Provided material:
====
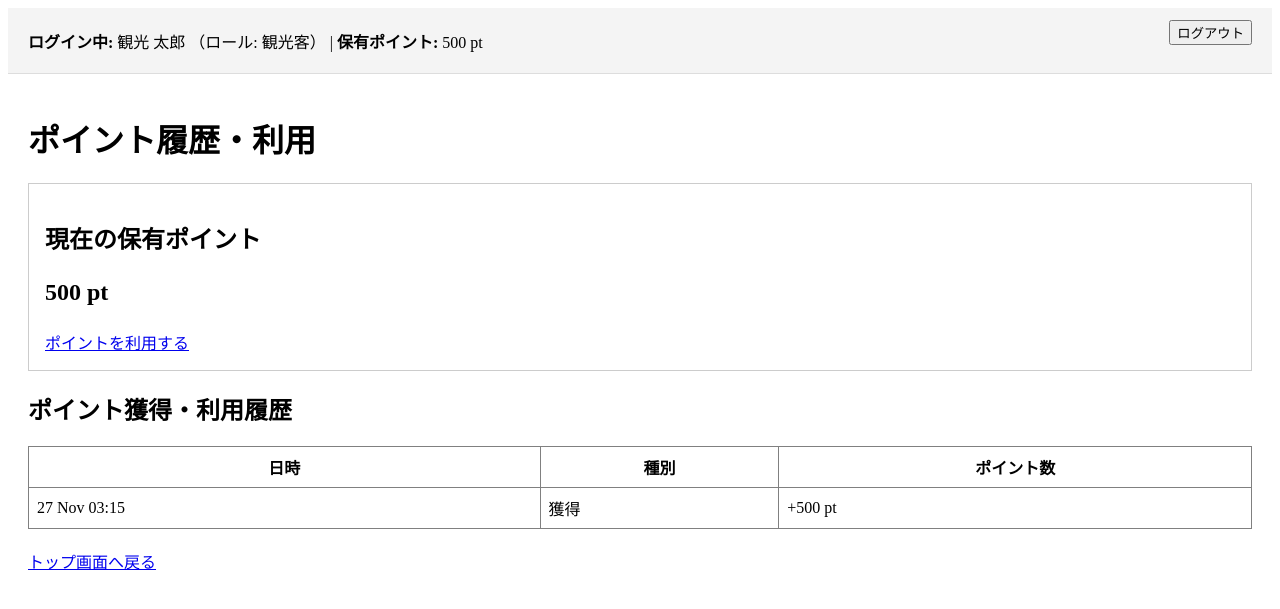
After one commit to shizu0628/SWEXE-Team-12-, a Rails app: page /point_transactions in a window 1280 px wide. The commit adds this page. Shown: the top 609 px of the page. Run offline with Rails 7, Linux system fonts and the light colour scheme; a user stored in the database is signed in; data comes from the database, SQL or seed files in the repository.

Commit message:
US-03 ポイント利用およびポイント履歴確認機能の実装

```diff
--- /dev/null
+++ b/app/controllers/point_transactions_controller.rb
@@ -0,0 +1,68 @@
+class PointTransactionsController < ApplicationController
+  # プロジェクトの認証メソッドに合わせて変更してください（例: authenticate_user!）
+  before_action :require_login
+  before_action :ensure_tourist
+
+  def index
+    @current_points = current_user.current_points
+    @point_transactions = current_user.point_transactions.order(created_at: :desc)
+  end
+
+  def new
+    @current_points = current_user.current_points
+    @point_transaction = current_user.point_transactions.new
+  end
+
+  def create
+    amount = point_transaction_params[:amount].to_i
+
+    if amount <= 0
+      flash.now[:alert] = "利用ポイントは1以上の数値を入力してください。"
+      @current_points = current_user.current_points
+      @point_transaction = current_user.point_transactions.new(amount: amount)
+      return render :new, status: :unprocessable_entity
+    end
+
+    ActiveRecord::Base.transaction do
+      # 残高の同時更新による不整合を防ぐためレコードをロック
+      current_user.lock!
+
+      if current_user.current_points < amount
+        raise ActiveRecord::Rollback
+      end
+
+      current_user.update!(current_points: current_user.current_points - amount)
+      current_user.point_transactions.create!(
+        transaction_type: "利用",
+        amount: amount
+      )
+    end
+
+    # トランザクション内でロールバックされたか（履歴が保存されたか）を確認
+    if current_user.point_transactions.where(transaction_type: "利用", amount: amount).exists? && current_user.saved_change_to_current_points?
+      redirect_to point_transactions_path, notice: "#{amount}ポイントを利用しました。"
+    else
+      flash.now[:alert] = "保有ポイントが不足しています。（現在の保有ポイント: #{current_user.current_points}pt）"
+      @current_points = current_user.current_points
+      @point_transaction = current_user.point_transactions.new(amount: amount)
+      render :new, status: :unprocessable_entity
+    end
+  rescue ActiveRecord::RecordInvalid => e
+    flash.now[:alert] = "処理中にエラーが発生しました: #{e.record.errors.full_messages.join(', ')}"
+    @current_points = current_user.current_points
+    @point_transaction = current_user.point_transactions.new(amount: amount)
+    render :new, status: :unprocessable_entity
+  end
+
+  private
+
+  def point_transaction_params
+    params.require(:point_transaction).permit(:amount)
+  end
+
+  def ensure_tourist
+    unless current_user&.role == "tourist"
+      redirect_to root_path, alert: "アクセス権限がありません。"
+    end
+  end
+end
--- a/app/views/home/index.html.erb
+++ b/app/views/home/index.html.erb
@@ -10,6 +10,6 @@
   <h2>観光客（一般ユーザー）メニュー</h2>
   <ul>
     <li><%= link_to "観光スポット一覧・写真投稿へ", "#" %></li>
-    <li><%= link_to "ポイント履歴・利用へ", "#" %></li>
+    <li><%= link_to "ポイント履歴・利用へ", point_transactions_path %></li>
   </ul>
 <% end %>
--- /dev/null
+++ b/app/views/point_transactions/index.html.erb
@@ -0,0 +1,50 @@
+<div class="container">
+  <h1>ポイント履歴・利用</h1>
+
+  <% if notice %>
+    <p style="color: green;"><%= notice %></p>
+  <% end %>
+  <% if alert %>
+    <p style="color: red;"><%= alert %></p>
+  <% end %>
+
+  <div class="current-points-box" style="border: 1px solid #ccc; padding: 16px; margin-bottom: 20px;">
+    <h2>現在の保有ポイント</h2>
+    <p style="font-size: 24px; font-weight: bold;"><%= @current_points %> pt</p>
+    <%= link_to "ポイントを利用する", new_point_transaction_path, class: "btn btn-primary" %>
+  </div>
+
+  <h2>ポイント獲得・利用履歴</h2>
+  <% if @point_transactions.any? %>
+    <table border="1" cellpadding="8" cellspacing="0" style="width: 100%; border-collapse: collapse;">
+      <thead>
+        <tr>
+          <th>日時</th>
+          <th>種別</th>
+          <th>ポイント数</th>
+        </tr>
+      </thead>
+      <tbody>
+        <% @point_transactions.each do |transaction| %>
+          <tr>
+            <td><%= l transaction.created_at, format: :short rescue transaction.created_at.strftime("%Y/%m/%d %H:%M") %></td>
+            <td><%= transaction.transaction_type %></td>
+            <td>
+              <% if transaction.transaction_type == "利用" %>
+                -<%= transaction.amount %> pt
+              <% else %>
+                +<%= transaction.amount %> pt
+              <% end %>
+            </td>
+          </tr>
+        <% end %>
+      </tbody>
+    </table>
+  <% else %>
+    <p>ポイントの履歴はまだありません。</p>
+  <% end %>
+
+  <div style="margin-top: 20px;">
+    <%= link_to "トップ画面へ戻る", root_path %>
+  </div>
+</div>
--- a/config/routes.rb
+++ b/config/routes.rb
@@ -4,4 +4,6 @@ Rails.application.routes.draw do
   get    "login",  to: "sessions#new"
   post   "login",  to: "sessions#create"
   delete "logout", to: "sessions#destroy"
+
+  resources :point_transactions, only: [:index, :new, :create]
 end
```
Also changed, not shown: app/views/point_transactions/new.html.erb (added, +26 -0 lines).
====
Problem description:
Return the full listing above verbatim, please, but without its images.

Answer below:
After one commit to shizu0628/SWEXE-Team-12-, a Rails app: page /point_transactions in a window 1280 px wide. The commit adds this page. Shown: the top 609 px of the page. Run offline with Rails 7, Linux system fonts and the light colour scheme; a user stored in the database is signed in; data comes from the database, SQL or seed files in the repository.

Commit message:
US-03 ポイント利用およびポイント履歴確認機能の実装

```diff
--- /dev/null
+++ b/app/controllers/point_transactions_controller.rb
@@ -0,0 +1,68 @@
+class PointTransactionsController < ApplicationController
+  # プロジェクトの認証メソッドに合わせて変更してください（例: authenticate_user!）
+  before_action :require_login
+  before_action :ensure_tourist
+
+  def index
+    @current_points = current_user.current_points
+    @point_transactions = current_user.point_transactions.order(created_at: :desc)
+  end
+
+  def new
+    @current_points = current_user.current_points
+    @point_transaction = current_user.point_transactions.new
+  end
+
+  def create
+    amount = point_transaction_params[:amount].to_i
+
+    if amount <= 0
+      flash.now[:alert] = "利用ポイントは1以上の数値を入力してください。"
+      @current_points = current_user.current_points
+      @point_transaction = current_user.point_transactions.new(amount: amount)
+      return render :new, status: :unprocessable_entity
+    end
+
+    ActiveRecord::Base.transaction do
+      # 残高の同時更新による不整合を防ぐためレコードをロック
+      current_user.lock!
+
+      if current_user.current_points < amount
+        raise ActiveRecord::Rollback
+      end
+
+      current_user.update!(current_points: current_user.current_points - amount)
+      current_user.point_transactions.create!(
+        transaction_type: "利用",
+        amount: amount
+      )
+    end
+
+    # トランザクション内でロールバックされたか（履歴が保存されたか）を確認
+    if current_user.point_transactions.where(transaction_type: "利用", amount: amount).exists? && current_user.saved_change_to_current_points?
+      redirect_to point_transactions_path, notice: "#{amount}ポイントを利用しました。"
+    else
+      flash.now[:alert] = "保有ポイントが不足しています。（現在の保有ポイント: #{current_user.current_points}pt）"
+      @current_points = current_user.current_points
+      @point_transaction = current_user.point_transactions.new(amount: amount)
+      render :new, status: :unprocessable_entity
+    end
+  rescue ActiveRecord::RecordInvalid => e
+    flash.now[:alert] = "処理中にエラーが発生しました: #{e.record.errors.full_messages.join(', ')}"
+    @current_points = current_user.current_points
+    @point_transaction = current_user.point_transactions.new(amount: amount)
+    render :new, status: :unprocessable_entity
+  end
+
+  private
+
+  def point_transaction_params
+    params.require(:point_transaction).permit(:amount)
+  end
+
+  def ensure_tourist
+    unless current_user&.role == "tourist"
+      redirect_to root_path, alert: "アクセス権限がありません。"
+    end
+  end
+end
--- a/app/views/home/index.html.erb
+++ b/app/views/home/index.html.erb
@@ -10,6 +10,6 @@
   <h2>観光客（一般ユーザー）メニュー</h2>
   <ul>
     <li><%= link_to "観光スポット一覧・写真投稿へ", "#" %></li>
-    <li><%= link_to "ポイント履歴・利用へ", "#" %></li>
+    <li><%= link_to "ポイント履歴・利用へ", point_transactions_path %></li>
   </ul>
 <% end %>
--- /dev/null
+++ b/app/views/point_transactions/index.html.erb
@@ -0,0 +1,50 @@
+<div class="container">
+  <h1>ポイント履歴・利用</h1>
+
+  <% if notice %>
+    <p style="color: green;"><%= notice %></p>
+  <% end %>
+  <% if alert %>
+    <p style="color: red;"><%= alert %></p>
+  <% end %>
+
+  <div class="current-points-box" style="border: 1px solid #ccc; padding: 16px; margin-bottom: 20px;">
+    <h2>現在の保有ポイント</h2>
+    <p style="font-size: 24px; font-weight: bold;"><%= @current_points %> pt</p>
+    <%= link_to "ポイントを利用する", new_point_transaction_path, class: "btn btn-primary" %>
+  </div>
+
+  <h2>ポイント獲得・利用履歴</h2>
+  <% if @point_transactions.any? %>
+    <table border="1" cellpadding="8" cellspacing="0" style="width: 100%; border-collapse: collapse;">
+      <thead>
+        <tr>
+          <th>日時</th>
+          <th>種別</th>
+          <th>ポイント数</th>
+        </tr>
+      </thead>
+      <tbody>
+        <% @point_transactions.each do |transaction| %>
+          <tr>
+            <td><%= l transaction.created_at, format: :short rescue transaction.created_at.strftime("%Y/%m/%d %H:%M") %></td>
+            <td><%= transaction.transaction_type %></td>
+            <td>
+              <% if transaction.transaction_type == "利用" %>
+                -<%= transaction.amount %> pt
+              <% else %>
+                +<%= transaction.amount %> pt
+              <% end %>
+            </td>
+          </tr>
+        <% end %>
+      </tbody>
+    </table>
+  <% else %>
+    <p>ポイントの履歴はまだありません。</p>
+  <% end %>
+
+  <div style="margin-top: 20px;">
+    <%= link_to "トップ画面へ戻る", root_path %>
+  </div>
+</div>
--- a/config/routes.rb
+++ b/config/routes.rb
@@ -4,4 +4,6 @@ Rails.application.routes.draw do
   get    "login",  to: "sessions#new"
   post   "login",  to: "sessions#create"
   delete "logout", to: "sessions#destroy"
+
+  resources :point_transactions, only: [:index, :new, :create]
 end
```
Also changed, not shown: app/views/point_transactions/new.html.erb (added, +26 -0 lines).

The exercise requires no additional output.